AI: fake faces increasingly difficult to identify

fake ai generated faces

Fake faces, created from scratch by artificial intelligence, have fewer and fewer flaws, making them sometimes undetectable to a human.

The “fake faces” or synthetic faces are now more imperceptible to a human being. A study conducted by the University of Texas asked several hundred people to distinguish real people from faces generated by an algorithm.

Fake AI generated faces are harder to recognise than ever!

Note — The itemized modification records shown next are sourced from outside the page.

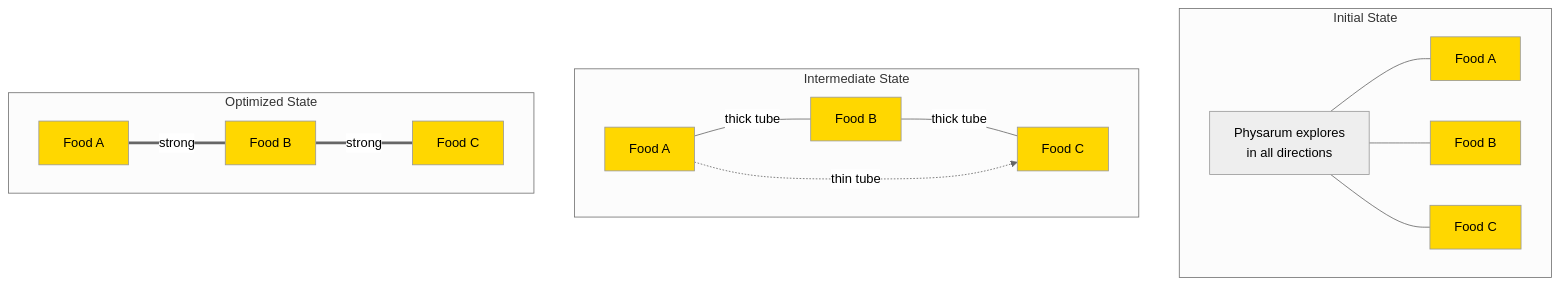
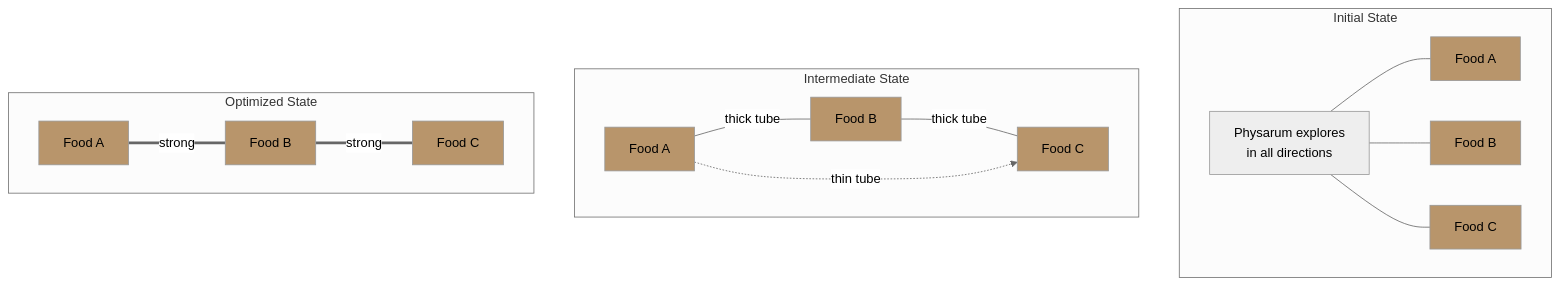
One commit to ScopeCreep-zip/Symbiont changed the second of 7 diagrams in docs/concepts/biological-foundations.md. Above: the diagram before and after it, drawn with Mermaid (neutral theme). The commit also changed other lines of this file and 17 other files, not shown here.

Commit message:
update to diagram colors

````diff
--- a/docs/concepts/biological-foundations.md
+++ b/docs/concepts/biological-foundations.md
@@ -59,39 +59,39 @@
 ```mermaid
 graph TB
     subgraph "Initial State"
         F1A[Food A]
         F1B[Food B]
         F1C[Food C]
         BLOB1[Physarum explores<br/>in all directions]
         BLOB1 --- F1A
         BLOB1 --- F1B
         BLOB1 --- F1C
     end
 
     subgraph "Intermediate State"
         F2A[Food A]
         F2B[Food B]
         F2C[Food C]
         F2A ---|thick tube| F2B
         F2B ---|thick tube| F2C
         F2A -.->|thin tube| F2C
     end
 
     subgraph "Optimized State"
         F3A[Food A]
         F3B[Food B]
         F3C[Food C]
         F3A ===|strong| F3B
         F3B ===|strong| F3C
     end
 
-    style F1A fill:#FFD700
-    style F1B fill:#FFD700
-    style F1C fill:#FFD700
-    style F2A fill:#FFD700
-    style F2B fill:#FFD700
-    style F2C fill:#FFD700
-    style F3A fill:#FFD700
-    style F3B fill:#FFD700
-    style F3C fill:#FFD700
+    style F1A fill:#b8956b
+    style F1B fill:#b8956b
+    style F1C fill:#b8956b
+    style F2A fill:#b8956b
+    style F2B fill:#b8956b
+    style F2C fill:#b8956b
+    style F3A fill:#b8956b
+    style F3B fill:#b8956b
+    style F3C fill:#b8956b
 ```
````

The study’s process is interesting. A first group of 315 subjects was asked, on two portraits next to each other, which one was fake. The same request was made to a second group of 219 people who were briefly trained to identify fake faces, including the defects left by the artificial intelligence in certain places. A third and final group of 233 participants rated the reliability of the 128 images presented to the first two groups, on a scale of 1 to 7.

In their answers, the subjects of the first group obtained less than one correct answer out of two (48.2%). For the second group, better prepared, the percentage increases slightly to 59% of correct answers. Finally, the ratings of the last group give on average a higher reliability rating to the fake faces (4.82) than to the real people (4.48).

“We’re not saying that every image generated is indistinguishable from a real face, but a significant number of them are,” laments study co-author Sophie Nightingalen. She is also concerned about the ease of access to the technologies that allow the creation of these synthetic portraits. She is not wrong.

Almost two years ago, during the presidential elections in the United States, a 17-year-old American boy created a fake profile of a fake candidate on Twitter. The mysterious Andrew Walz had a profile picture from the website, which, as its name suggests, presents portraits generated by artificial intelligence. Twitter eventually certified his profile before being alerted by the media coverage of the deception.

In their conclusions, the two co-authors encourage “those developing these technologies to ask themselves whether the associated risks outweigh the benefits. If so, then we discourage the development of a technology simply because it works.”